## [WORK TO BE COMPLETED]
Copy out each line below containing "command".

Change listing data:
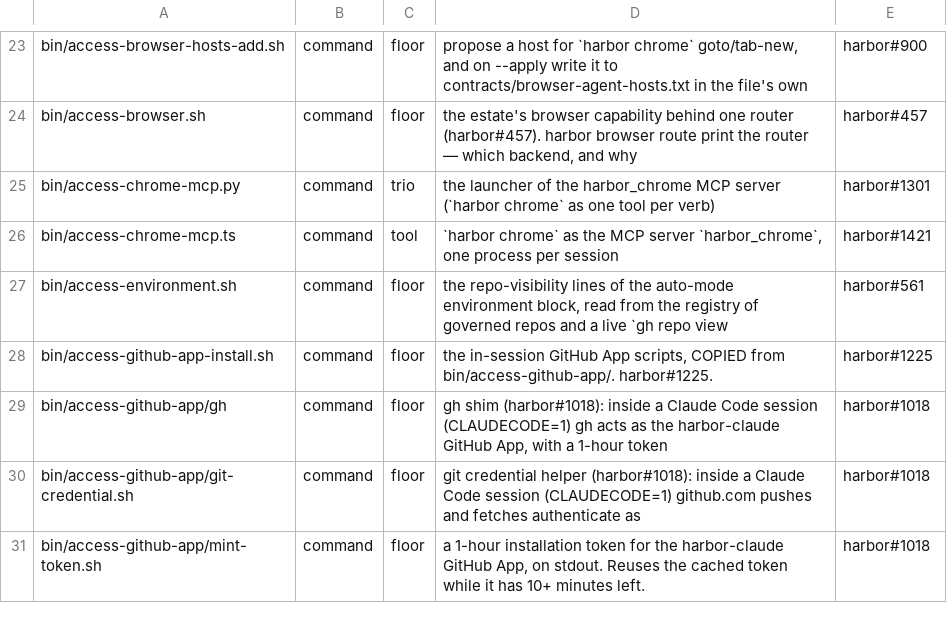
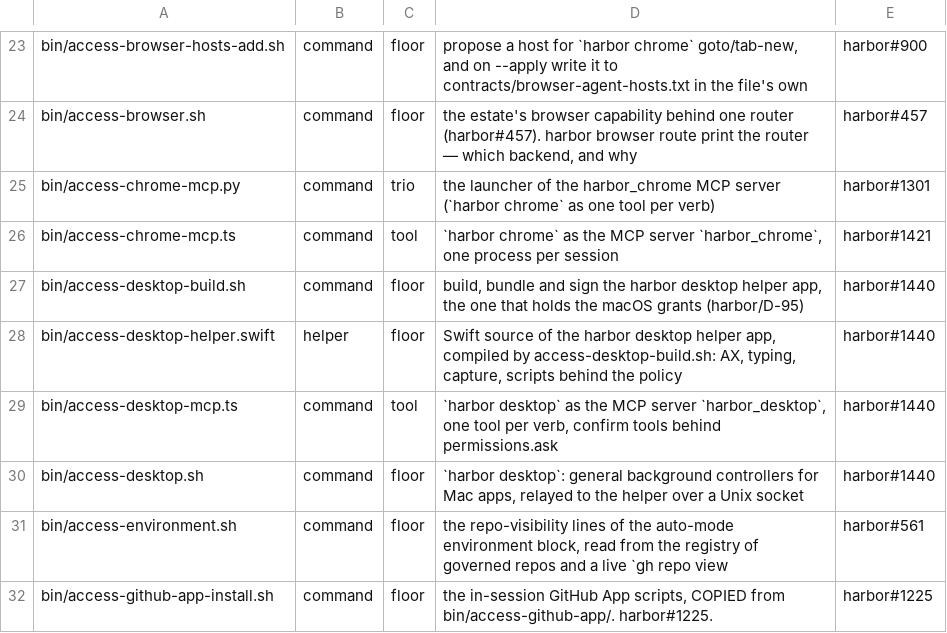
Before and after one commit to VytCepas/harbor-core, a TSV file: contracts/bin.tsv, drawn as a sheet; only a part is shown, gaps mark what is left out; the shorter side is filled out with more unchanged rows.

Commit message:
export: core snapshot of 5efcbbd1b038
Source commit: 5efcbbd1b0382b73ae5afac7c6219ba98daeb849 (2357 files)

Refs: harbor#1149

```diff
--- a/contracts/bin.tsv
+++ b/contracts/bin.tsv
@@ -26,2 +26,6 @@ bin/access-chrome-mcp.py	command	trio	the launcher of the harbor_chrome MCP serv
 bin/access-chrome-mcp.ts	command	tool	`harbor chrome` as the MCP server `harbor_chrome`, one process per session	harbor#1421
+bin/access-desktop-build.sh	command	floor	build, bundle and sign the harbor desktop helper app, the one that holds the macOS grants (harbor/D-95)	harbor#1440
+bin/access-desktop-helper.swift	helper	floor	Swift source of the harbor desktop helper app, compiled by access-desktop-build.sh: AX, typing, capture, scripts behind the policy	harbor#1440
+bin/access-desktop-mcp.ts	command	tool	`harbor desktop` as the MCP server `harbor_desktop`, one tool per verb, confirm tools behind permissions.ask	harbor#1440
+bin/access-desktop.sh	command	floor	`harbor desktop`: general background controllers for Mac apps, relayed to the helper over a Unix socket	harbor#1440
 bin/access-environment.sh	command	floor	the repo-visibility lines of the auto-mode environment block, read from the registry of governed repos and a live `gh repo view	harbor#561
```
Also changed, not shown: contracts/confinement-mcp.tsv, contracts/env.tsv, 21 other files.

## [EXERCISE RESULT]
@@ -26,2 +26,6 @@ bin/access-chrome-mcp.py	command	trio	the launcher of the harbor_chrome MCP serv
 bin/access-chrome-mcp.ts	command	tool	`harbor chrome` as the MCP server `harbor_chrome`, one process per session	harbor#1421
+bin/access-desktop-build.sh	command	floor	build, bundle and sign the harbor desktop helper app, the one that holds the macOS grants (harbor/D-95)	harbor#1440
+bin/access-desktop-mcp.ts	command	tool	`harbor desktop` as the MCP server `harbor_desktop`, one tool per verb, confirm tools behind permissions.ask	harbor#1440
+bin/access-desktop.sh	command	floor	`harbor desktop`: general background controllers for Mac apps, relayed to the helper over a Unix socket	harbor#1440
 bin/access-environment.sh	command	floor	the repo-visibility lines of the auto-mode environment block, read from the registry of governed repos and a live `gh repo view	harbor#561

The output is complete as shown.